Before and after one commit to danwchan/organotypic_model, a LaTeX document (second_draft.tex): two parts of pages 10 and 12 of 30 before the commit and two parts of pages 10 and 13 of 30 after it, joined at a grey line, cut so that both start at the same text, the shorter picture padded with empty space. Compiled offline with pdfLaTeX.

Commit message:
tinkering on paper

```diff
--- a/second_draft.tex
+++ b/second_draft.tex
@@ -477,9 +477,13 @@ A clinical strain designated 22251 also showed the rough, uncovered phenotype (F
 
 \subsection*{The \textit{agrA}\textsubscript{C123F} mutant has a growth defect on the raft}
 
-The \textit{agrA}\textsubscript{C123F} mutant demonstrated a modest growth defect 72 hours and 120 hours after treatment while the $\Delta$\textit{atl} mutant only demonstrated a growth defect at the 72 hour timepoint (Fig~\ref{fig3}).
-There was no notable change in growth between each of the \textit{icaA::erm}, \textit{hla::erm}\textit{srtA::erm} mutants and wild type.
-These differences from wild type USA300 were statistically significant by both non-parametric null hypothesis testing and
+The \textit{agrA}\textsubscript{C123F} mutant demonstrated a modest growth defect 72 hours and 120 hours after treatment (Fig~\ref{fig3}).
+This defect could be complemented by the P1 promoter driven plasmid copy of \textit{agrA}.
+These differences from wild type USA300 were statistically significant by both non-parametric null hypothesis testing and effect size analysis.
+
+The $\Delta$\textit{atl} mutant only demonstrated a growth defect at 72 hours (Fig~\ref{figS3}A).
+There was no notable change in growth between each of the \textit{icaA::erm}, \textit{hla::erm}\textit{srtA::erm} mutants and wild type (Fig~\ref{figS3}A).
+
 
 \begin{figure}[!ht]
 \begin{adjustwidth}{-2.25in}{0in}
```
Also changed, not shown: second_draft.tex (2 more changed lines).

##########

* [PROBLEM TO WORK ON]
Restate the whole of the material exactly.

* [RESULT OF THE TASK]
Before and after one commit to danwchan/organotypic_model, a LaTeX document (second_draft.tex): two parts of pages 10 and 12 of 30 before the commit and two parts of pages 10 and 13 of 30 after it, joined at a grey line, cut so that both start at the same text, the shorter picture padded with empty space. Compiled offline with pdfLaTeX.

Commit message:
tinkering on paper

```diff
--- a/second_draft.tex
+++ b/second_draft.tex
@@ -477,9 +477,13 @@ A clinical strain designated 22251 also showed the rough, uncovered phenotype (F
 
 \subsection*{The \textit{agrA}\textsubscript{C123F} mutant has a growth defect on the raft}
 
-The \textit{agrA}\textsubscript{C123F} mutant demonstrated a modest growth defect 72 hours and 120 hours after treatment while the $\Delta$\textit{atl} mutant only demonstrated a growth defect at the 72 hour timepoint (Fig~\ref{fig3}).
-There was no notable change in growth between each of the \textit{icaA::erm}, \textit{hla::erm}\textit{srtA::erm} mutants and wild type.
-These differences from wild type USA300 were statistically significant by both non-parametric null hypothesis testing and
+The \textit{agrA}\textsubscript{C123F} mutant demonstrated a modest growth defect 72 hours and 120 hours after treatment (Fig~\ref{fig3}).
+This defect could be complemented by the P1 promoter driven plasmid copy of \textit{agrA}.
+These differences from wild type USA300 were statistically significant by both non-parametric null hypothesis testing and effect size analysis.
+
+The $\Delta$\textit{atl} mutant only demonstrated a growth defect at 72 hours (Fig~\ref{figS3}A).
+There was no notable change in growth between each of the \textit{icaA::erm}, \textit{hla::erm}\textit{srtA::erm} mutants and wild type (Fig~\ref{figS3}A).
+
 
 \begin{figure}[!ht]
 \begin{adjustwidth}{-2.25in}{0in}
```
Also changed, not shown: second_draft.tex (2 more changed lines).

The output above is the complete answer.